• Task instructions:
Start to finish, repeat the records exactly.

• Data to use:
*** Block opens ***

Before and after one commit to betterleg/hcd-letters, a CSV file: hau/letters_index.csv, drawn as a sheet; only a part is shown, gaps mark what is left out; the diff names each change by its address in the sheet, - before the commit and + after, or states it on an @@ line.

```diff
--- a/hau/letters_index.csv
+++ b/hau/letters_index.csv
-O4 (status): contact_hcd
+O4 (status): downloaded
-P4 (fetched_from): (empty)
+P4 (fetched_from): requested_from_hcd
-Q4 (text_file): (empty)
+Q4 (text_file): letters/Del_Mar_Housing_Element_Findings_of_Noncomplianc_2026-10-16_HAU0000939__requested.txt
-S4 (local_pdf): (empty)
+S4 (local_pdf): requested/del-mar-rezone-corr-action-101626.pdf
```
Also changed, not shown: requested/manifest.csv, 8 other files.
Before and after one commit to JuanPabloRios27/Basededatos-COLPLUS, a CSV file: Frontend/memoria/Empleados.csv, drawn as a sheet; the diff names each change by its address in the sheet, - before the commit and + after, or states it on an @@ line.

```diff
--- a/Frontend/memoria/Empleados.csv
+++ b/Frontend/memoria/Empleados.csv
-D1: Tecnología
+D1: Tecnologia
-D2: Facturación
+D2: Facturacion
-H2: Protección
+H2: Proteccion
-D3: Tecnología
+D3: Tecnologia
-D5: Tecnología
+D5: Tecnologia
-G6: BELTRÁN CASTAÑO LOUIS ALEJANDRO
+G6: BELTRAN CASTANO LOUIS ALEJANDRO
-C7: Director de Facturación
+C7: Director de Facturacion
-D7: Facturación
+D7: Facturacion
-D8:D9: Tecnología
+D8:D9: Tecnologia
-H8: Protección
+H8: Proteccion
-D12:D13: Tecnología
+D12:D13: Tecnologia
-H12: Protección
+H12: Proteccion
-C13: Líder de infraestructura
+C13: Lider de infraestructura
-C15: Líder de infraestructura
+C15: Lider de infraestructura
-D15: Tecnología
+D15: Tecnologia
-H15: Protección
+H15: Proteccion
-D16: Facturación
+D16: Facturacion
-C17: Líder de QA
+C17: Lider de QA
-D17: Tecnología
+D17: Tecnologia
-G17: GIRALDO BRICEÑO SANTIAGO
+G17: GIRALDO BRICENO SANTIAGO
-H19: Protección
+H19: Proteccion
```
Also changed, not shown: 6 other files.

*** Block closes ***

• Exercise response:
Before and after one commit to betterleg/hcd-letters, a CSV file: hau/letters_index.csv, drawn as a sheet; only a part is shown, gaps mark what is left out; the diff names each change by its address in the sheet, - before the commit and + after, or states it on an @@ line.

```diff
--- a/hau/letters_index.csv
+++ b/hau/letters_index.csv
-O4 (status): contact_hcd
+O4 (status): downloaded
-P4 (fetched_from): (empty)
+P4 (fetched_from): requested_from_hcd
-Q4 (text_file): (empty)
+Q4 (text_file): letters/Del_Mar_Housing_Element_Findings_of_Noncomplianc_2026-10-16_HAU0000939__requested.txt
-S4 (local_pdf): (empty)
+S4 (local_pdf): requested/del-mar-rezone-corr-action-101626.pdf
```
Also changed, not shown: requested/manifest.csv, 8 other files.
Before and after one commit to JuanPabloRios27/Basededatos-COLPLUS, a CSV file: Frontend/memoria/Empleados.csv, drawn as a sheet; the diff names each change by its address in the sheet, - before the commit and + after, or states it on an @@ line.

```diff
--- a/Frontend/memoria/Empleados.csv
+++ b/Frontend/memoria/Empleados.csv
-D1: Tecnología
+D1: Tecnologia
-D2: Facturación
+D2: Facturacion
-H2: Protección
+H2: Proteccion
-D3: Tecnología
+D3: Tecnologia
-D5: Tecnología
+D5: Tecnologia
-G6: BELTRÁN CASTAÑO LOUIS ALEJANDRO
+G6: BELTRAN CASTANO LOUIS ALEJANDRO
-C7: Director de Facturación
+C7: Director de Facturacion
-D7: Facturación
+D7: Facturacion
-D8:D9: Tecnología
+D8:D9: Tecnologia
-H8: Protección
+H8: Proteccion
-D12:D13: Tecnología
+D12:D13: Tecnologia
-H12: Protección
+H12: Proteccion
-C13: Líder de infraestructura
+C13: Lider de infraestructura
-C15: Líder de infraestructura
+C15: Lider de infraestructura
-D15: Tecnología
+D15: Tecnologia
-H15: Protección
+H15: Proteccion
-D16: Facturación
+D16: Facturacion
-C17: Líder de QA
+C17: Lider de QA
-D17: Tecnología
+D17: Tecnologia
-G17: GIRALDO BRICEÑO SANTIAGO
+G17: GIRALDO BRICENO SANTIAGO
-H19: Protección
+H19: Proteccion
```
Also changed, not shown: 6 other files.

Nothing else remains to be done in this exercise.